Indeed, analysis by Visual Capitalist suggests that an average offshore wind development requires 9.6t/MW of copper, onshore wind 4.3t/MW and solar power needs c.5t/MW of capacity.
Given that the world is set to get to over 5200GW of renewable energy by 2030E, that’s presumably going to be a pretty major copper demand event, isn’t it?
Well, yes it is, but the bulk of those additions are back-end weighted, which means that the really substantial capacity additions are due to come on during the last few years of this decade.
For the next 2-3 years we’re expecting c.250GW per year of new renewables capacity. That translates into about 1.7Mtpa of copper. Sounds like a lot? Well, it is on a one-off basis, but the problem is that in incremental growth terms it’s not.
The world added 281GW of renewables capacity in 2020, the equivalent of 1.4Mt of copper. So the incremental growth rate per year is only of the order of 200-300Ktpa of copper in the next few years. It’s just not that significant. Certainly not when we pass it off against the numbers I mentioned earlier for copper demand from China’s construction sector.
All of this unfortunately points to one thing in my view. Copper demand is being overstated by analysts. Most analysts have copper demand growth averaging 2.7% pa out to 2025E. I struggle to get over 1%. Indeed, I struggle to get over 1% CAGR copper demand growth out to 2030, even including demand growth from renewables.
The problem is that many analysts are simply ignoring the structural changes that the copper industry has seen over the past 10 years. The changing nature of consumer products demand for materials, the dominance of services over goods in consumption, the structural deceleration in the Fixed Asset Investment growth event in China and the peaking of auto sales (as well as improvements in technology around EVs which means that less copper is consumed) are all issues that commodity analysts don’t seem to have got their heads around.
There’s also been an important structural change on the supply side as well; the increased usage of scrap in refined copper production. Analysts have routinely over-estimated the magnitude of the supply/demand gap in the copper market in recent years. One of the reasons, as I’ve explained above, is that they regularly overstate demand. But another key reason is that they understate the amount of copper available from recycled material.
According to the International Copper Study Group (ICSG), in 2017 4.1Mt of copper contained in scrap was utilised to produce refined copper. In the following years, up to 2020, with lower prevailing prices, scrap use fell. But should copper prices start to spike again, more scrap is likely to flow into the market. I’m not talking huge amounts here, but a couple of hundred thousand tonnes per year can make the difference between a market being in surplus and in deficit, and that can certainly cap prices on the upside.

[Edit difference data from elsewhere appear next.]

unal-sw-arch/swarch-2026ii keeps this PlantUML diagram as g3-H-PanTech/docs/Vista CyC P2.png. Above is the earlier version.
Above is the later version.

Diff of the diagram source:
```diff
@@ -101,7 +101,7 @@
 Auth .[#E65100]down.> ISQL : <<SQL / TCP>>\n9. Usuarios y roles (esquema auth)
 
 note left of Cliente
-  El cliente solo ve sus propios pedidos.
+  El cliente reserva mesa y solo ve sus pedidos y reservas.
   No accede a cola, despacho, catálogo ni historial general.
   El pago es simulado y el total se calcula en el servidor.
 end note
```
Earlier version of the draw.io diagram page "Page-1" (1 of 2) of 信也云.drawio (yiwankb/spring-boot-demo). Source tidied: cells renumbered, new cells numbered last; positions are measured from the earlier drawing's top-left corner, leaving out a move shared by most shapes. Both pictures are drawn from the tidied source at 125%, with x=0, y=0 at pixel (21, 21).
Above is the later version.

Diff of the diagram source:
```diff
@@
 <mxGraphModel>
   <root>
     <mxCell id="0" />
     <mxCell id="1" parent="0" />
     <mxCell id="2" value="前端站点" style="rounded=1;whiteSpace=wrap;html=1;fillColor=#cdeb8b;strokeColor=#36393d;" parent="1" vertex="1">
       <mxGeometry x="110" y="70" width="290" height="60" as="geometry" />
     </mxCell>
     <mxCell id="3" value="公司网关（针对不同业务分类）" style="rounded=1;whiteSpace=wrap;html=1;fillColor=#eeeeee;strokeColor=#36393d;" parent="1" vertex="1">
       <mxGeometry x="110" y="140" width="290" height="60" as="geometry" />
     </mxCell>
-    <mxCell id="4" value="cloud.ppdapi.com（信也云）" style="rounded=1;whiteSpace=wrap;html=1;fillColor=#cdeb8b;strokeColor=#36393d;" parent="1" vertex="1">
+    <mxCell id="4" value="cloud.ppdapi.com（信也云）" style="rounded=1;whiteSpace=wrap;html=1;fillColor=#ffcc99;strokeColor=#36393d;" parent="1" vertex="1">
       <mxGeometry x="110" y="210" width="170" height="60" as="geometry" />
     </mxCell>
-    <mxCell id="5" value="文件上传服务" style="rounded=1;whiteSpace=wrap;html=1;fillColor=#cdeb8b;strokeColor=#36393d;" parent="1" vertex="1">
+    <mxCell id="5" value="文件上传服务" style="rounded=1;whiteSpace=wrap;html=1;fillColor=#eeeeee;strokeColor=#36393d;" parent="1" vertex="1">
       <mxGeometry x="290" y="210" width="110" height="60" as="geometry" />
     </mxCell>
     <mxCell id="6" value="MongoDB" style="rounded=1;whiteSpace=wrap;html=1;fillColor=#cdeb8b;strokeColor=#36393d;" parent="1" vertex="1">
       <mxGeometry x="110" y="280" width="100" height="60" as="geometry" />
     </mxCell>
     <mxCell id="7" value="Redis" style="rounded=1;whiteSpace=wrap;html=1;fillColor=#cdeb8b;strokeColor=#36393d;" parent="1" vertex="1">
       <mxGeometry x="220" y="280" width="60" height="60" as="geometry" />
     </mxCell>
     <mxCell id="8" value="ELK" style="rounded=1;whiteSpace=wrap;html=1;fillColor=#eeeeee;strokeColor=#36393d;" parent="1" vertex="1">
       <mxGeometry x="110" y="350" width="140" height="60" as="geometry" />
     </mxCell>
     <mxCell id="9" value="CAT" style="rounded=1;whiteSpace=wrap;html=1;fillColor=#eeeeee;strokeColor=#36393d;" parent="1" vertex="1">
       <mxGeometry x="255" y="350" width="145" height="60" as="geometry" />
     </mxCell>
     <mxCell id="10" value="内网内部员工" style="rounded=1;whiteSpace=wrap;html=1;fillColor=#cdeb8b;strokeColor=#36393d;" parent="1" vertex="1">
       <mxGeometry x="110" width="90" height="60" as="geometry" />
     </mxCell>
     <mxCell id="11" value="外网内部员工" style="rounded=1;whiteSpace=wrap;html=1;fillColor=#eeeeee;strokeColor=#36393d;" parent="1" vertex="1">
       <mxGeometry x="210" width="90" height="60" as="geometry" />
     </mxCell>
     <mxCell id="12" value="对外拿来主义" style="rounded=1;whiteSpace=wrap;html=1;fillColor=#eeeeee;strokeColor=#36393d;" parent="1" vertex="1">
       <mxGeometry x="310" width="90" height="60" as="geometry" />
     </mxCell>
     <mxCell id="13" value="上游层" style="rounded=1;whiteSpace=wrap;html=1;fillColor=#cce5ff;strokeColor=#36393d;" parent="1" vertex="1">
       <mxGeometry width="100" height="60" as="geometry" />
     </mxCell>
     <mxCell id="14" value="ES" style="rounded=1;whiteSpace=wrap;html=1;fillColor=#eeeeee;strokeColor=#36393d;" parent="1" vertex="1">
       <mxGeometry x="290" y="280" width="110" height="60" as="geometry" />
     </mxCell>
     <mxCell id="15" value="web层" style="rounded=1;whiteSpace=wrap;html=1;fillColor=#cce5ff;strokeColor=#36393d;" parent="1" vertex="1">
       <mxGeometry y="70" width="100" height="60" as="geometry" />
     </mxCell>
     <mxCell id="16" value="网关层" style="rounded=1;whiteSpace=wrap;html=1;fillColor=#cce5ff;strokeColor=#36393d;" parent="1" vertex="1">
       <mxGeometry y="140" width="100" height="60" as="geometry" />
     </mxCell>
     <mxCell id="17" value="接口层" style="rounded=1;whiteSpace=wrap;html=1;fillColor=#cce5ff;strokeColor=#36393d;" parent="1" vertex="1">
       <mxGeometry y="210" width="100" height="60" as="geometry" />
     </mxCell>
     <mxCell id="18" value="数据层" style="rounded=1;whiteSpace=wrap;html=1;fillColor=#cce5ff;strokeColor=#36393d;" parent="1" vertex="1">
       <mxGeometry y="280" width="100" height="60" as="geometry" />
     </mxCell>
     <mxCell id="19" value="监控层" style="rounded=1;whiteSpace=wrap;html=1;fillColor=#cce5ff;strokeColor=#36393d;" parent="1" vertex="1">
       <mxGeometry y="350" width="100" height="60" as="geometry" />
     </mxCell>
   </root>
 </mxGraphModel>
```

Many analysts are forecasting a substantial supply/demand gap in copper over the next five years. Given that consensus is for mine production to rise 4.1% in 2022E and 4.5% in 2023E, I just don’t see it. I think that people are getting too excited about copper and not paying enough attention to nickel. In my next blog I’ll explain why I’m so excited about nickel.
Matt Fernley is Editor of Battery Materials Review and Head of Research for Westbeck Capital’s Volta Energy Transition fund.